Nothing suggests failure like a president who spends a foreign trip defending his foreign policy. Yet there was President Barack Obama at the end of his Asia trip in Manila last week, struggling to offer a nuanced view of his handling of global affairs. American interests have taken a beating recently in Syria, Egypt, Israel, Ukraine and elsewhere. But the carping from Obama's conservative critics masks a central difference between the foreign policy of this president and the last one — and for that matter, the Republicans who ran against him for the White House. While the path has been bumpy and occasionally tentative, Obama has avoided making the big strategic mistakes that are so costly in both human and financial sacrifices and that can scar entire generations.
Republicans have hounded Obama for refusing to intervene more directly in Syria's civil war and for failing to more aggressively confront Russia for its incursion into Ukraine. The criticisms have come against a backdrop of other criticisms about the effectiveness of the president's foreign policy, from the collapse of peace talks between the Israelis and Palestinians to the latest crackdown on the prodemocracy movement in Egypt by the military-led government that ousted the first popularly elected president, Mohammed Morsi. The refrain argues that if Obama was more forceful in threatening U.S. military action the bad actors and outcomes would disappear.

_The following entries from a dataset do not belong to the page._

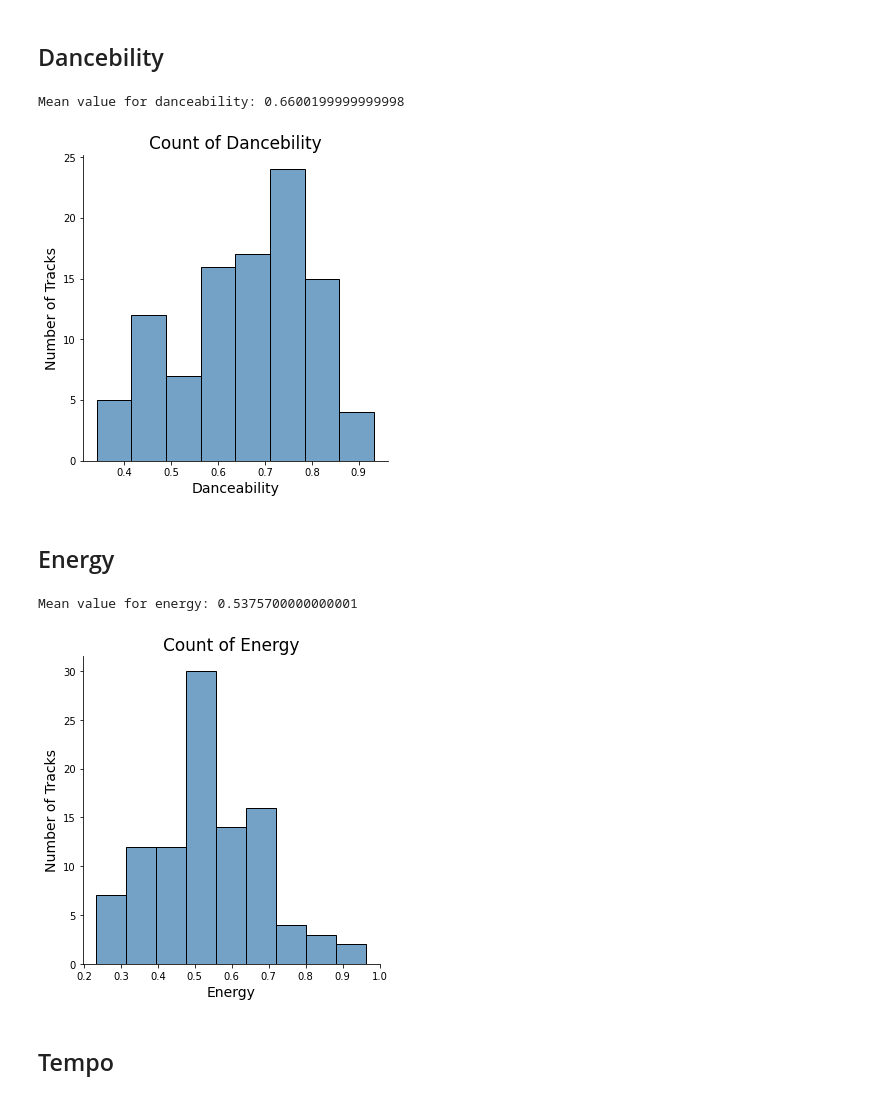
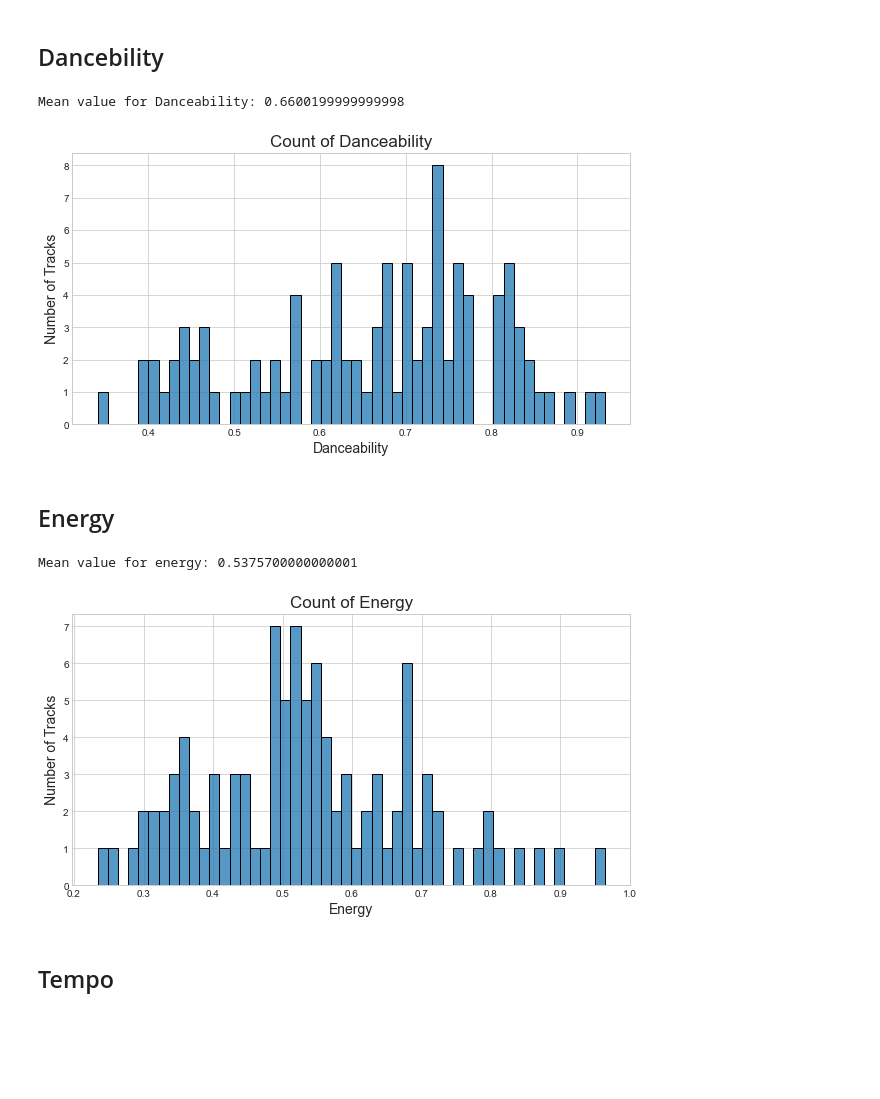
Before and after one commit to kodingwithkelly/OptimalFlowPlaylist, a Jupyter notebook: Spotify Project.ipynb, the cells around one changed output. Saved outputs shown, nothing was run; the diff lists cells and outputs as text; code cells hidden in the pictures; blank space fills up the shorter version.

```diff
--- a/Spotify Project.ipynb
+++ b/Spotify Project.ipynb
@@ -373,23 +368,27 @@ plt.show()
 # %% [markdown]
 ## Dancebility
 # %%
-print("Mean value for danceability:", df['danceability'].mean())
+print("Mean value for Danceability:", df['danceability'].mean())
 
-sns.displot(df['danceability'], color = 'steelblue')
-plt.title('Count of Dancebility', fontsize = 17)
+fig = plt.figure(figsize = (10,5))
+
+sns.histplot(data = df, x = df['danceability'], bins = 50, palette = 'steelblue')
+plt.title("Count of Danceability", fontsize = 17)
 plt.xlabel('Danceability', fontsize = 14)
 plt.ylabel('Number of Tracks', fontsize = 14)
 
 plt.show()
 # %% [output]
-Mean value for danceability: 0.6600199999999998
+Mean value for Danceability: 0.6600199999999998
-[figure, old version]
+[figure, new version]
 # %% [markdown]
 ## Energy
 # %%
 print("Mean value for energy:", df['energy'].mean())
 
-sns.displot(df['energy'], color = 'steelblue')
+fig = plt.figure(figsize = (10,5))
+
+sns.histplot(data=df, x = df['energy'], bins = 50, palette = 'steelblue')
 plt.title("Count of Energy", fontsize = 17)
 plt.xlabel('Energy', fontsize = 14)
 plt.ylabel('Number of Tracks', fontsize = 14)
@@ -397,7 +396,7 @@ plt.ylabel('Number of Tracks', fontsize = 14)
 plt.show()
 # %% [output]
 Mean value for energy: 0.5375700000000001
-[figure, old version]
+[figure, new version]
 # %% [markdown]
 ## Tempo
 # %%
```
Also changed, not shown: parts of 45 cells of this notebook.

That is an unrealistic view of global politics and of America's military capabilities. It is unreasonable to expect the United States to intervene militarily in Ukraine. Working with Europe to tighten sanctions is a slower and less dramatic but more effective way to punish Moscow for annexing Crimea. And beyond raising the stalemate to a higher risk of violence, arming Syria's opposition with advanced weapons would accomplish little beyond increasing the arms pipeline to militant Islamist groups.
Obama has triggered much of the criticism by sending mixed messages about his resolve to strike Syria militarily, the extent that Ukraine should push back against Russia and American expectations of Egypt in the run-up to new elections. That lack of clarity has tangible costs. Some European allies are looking to soften the Russian sanctions because they fear their own economies would be harmed. Others wonder whether the administration will backtrack on America's security guarantees across the globe.

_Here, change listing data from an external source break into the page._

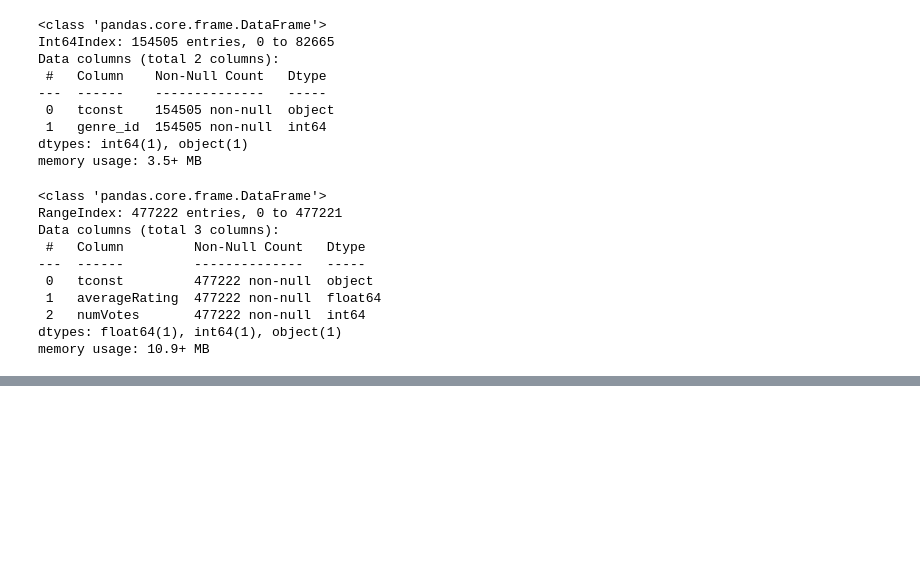
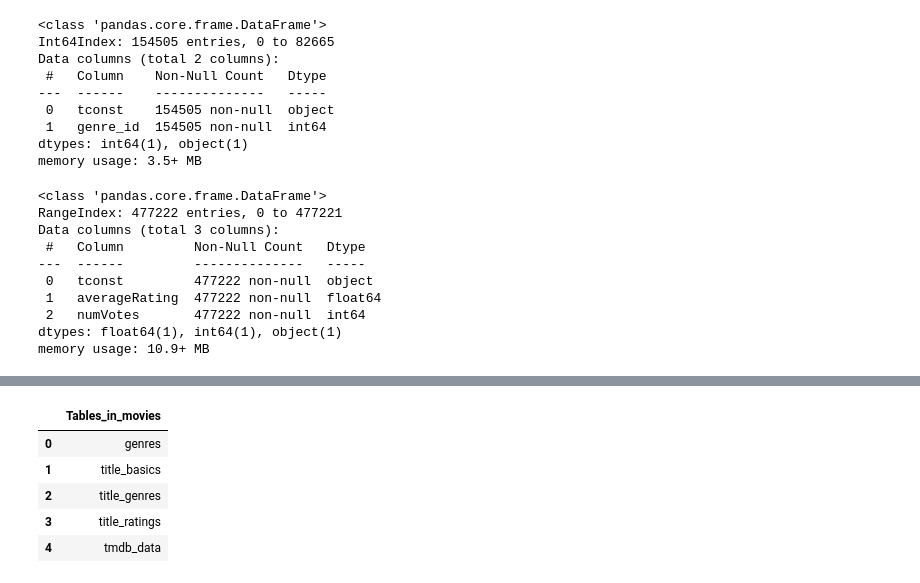
Before and after one commit to pingli10/project-3-part-2, a Jupyter notebook: Project 3 - Part 4(Core).ipynb, the cells around one changed output, grey strips where cells are left out. Drawn from its saved outputs; the diff is of its cells as text; code cells hidden in the pictures; blank space fills up the shorter version.

```diff
--- a/Project 3 - Part 3 (Core).ipynb
+++ b/Project 3 - Part 4(Core).ipynb
@@ -206,3 +214,8 @@ Data columns (total 3 columns):
  2   numVotes       477222 non-null  int64
 dtypes: float64(1), int64(1), object(1)
 memory usage: 10.9+ MB
+# %%
+## loading my sql credentials
+with open('/Users/pinl/.secret/mysql.json') as f:
+    login = json.load(f)
+login.keys()
@@ -209,12 +224,6 @@ memory usage: 10.9+ MB
 # %%
-from sqlalchemy import create_engine
 # create sqlite engine
-#engine = create_engine('sqlite:///movie.db', echo=True)
-# create connection to engine
-#conn = engine.connect()
-# Save to sql with dtype and index=False
-db_final.to_sql('title_basics',engine,dtype=df_schema,if_exists='replace',index=False)
-df_rating.to_sql('title_ratings',engine,dtype=df_rating_schema,if_exists='replace',index=False)
-title_genres.to_sql('title_genres',engine,dtype=title_genres_schema,if_exists='replace',index=False)
-genre_lookup.set_index('Genre_ID').to_sql('genres',engine,if_exists='replace',index=True)
-df.to_sql('tmdb_data',engine,index=True)
+## creating connection to database with sqlalchemy
+from urllib.parse import quote_plus as urlquote
+connection = f"mysql+pymysql://{login['username']}:{urlquote(login['password'])}@localhost/movies"
+engine = create_engine(connection)
@@ -248,0 +252,11 @@ OperationalError: (sqlite3.OperationalError) near "PRIMARY": syntax error
+# %%
+## checking if tables created
+q = '''SHOW TABLES;'''
+pd.read_sql(q,engine)
+# %% [output]
+|  | Tables_in_movies |
+| 0 | genres |
+| 1 | title_basics |
+| 2 | title_genres |
+| 3 | title_ratings |
+| 4 | tmdb_data |
```
Also changed, not shown: parts of 9 cells of this notebook, 1 other file.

But Obama's mixed record also is the result of conflicting domestic agendas abroad and the reactive nature of crisis management. While he was unable on his Asia trip to seal the deal on a trade pact with Japan, Obama did secure a new defense agreement with the Philippines. Across a wider front, the United States and Iran are making progress over resolving threats from Iran's nuclear program. And the deal negotiated between the United States and Russia has already removed 90 percent of Syria's chemical weapons stockpile, a peaceful breakthrough many thought implausible only months ago.

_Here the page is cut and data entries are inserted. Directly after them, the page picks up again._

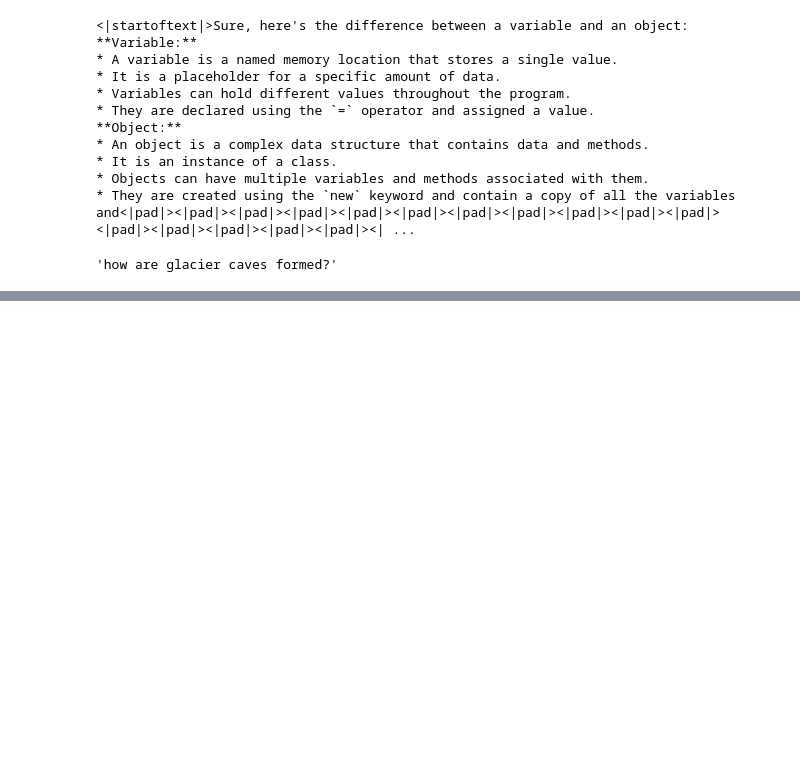
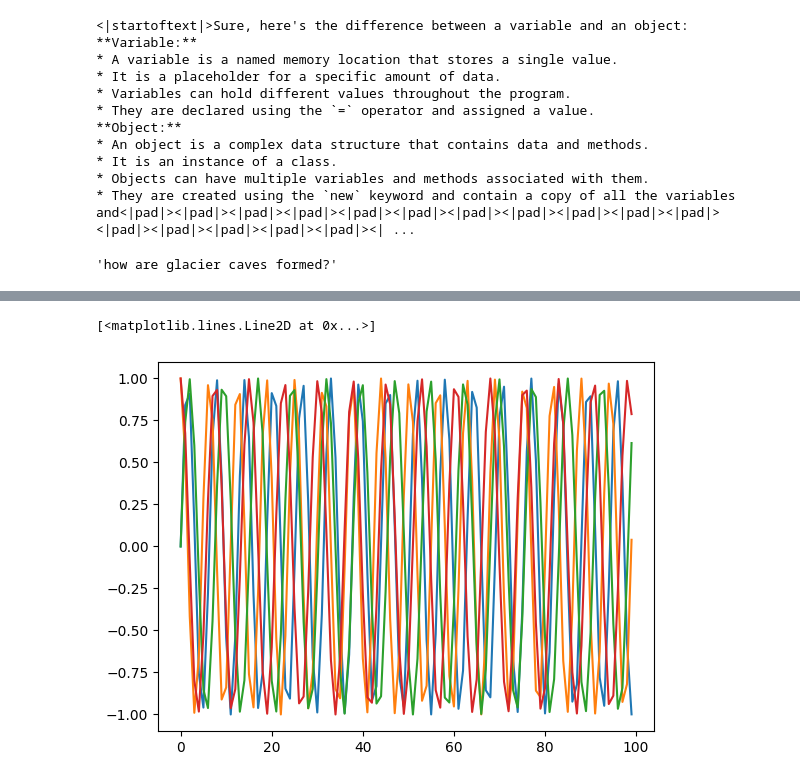
Before and after one commit to Gao2546/learning_AI, a Jupyter notebook: Text_Gen/test.ipynb, the cells around one changed output, grey strips where cells are left out. Saved outputs shown, nothing was run; the diff lists cells and outputs as text; code cells hidden in the pictures; blank space fills up the shorter version.

```diff
--- a/Text_Gen/test.ipynb
+++ b/Text_Gen/test.ipynb
@@ -329,0 +427,8 @@ ds["train"][0]["question"]
+# %%
+plt.plot(b[0,:100,0])
+plt.plot(b[0,:100,1])
+plt.plot(b[0,:100,2])
+plt.plot(b[0,:100,3])
+# %% [output]
+[<matplotlib.lines.Line2D at 0x...>]
+[figure, added]
```
Also changed, not shown: parts of 10 cells of this notebook, 1 other file.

Obama inherited a mess in Afghanistan and Iraq, and he wound down those two wars and channeled the American public's war fatigue into a diplomacy-first approach. He should be more consistent in pursuing America's policy goals abroad, and clearer about sorts of situations constitute a threat to the national security interest. But the administration's foreign policy is one built on many tiny steps forward rather than dramatic military intervention, and as messy and frustrating as that can be it is the more responsible approach.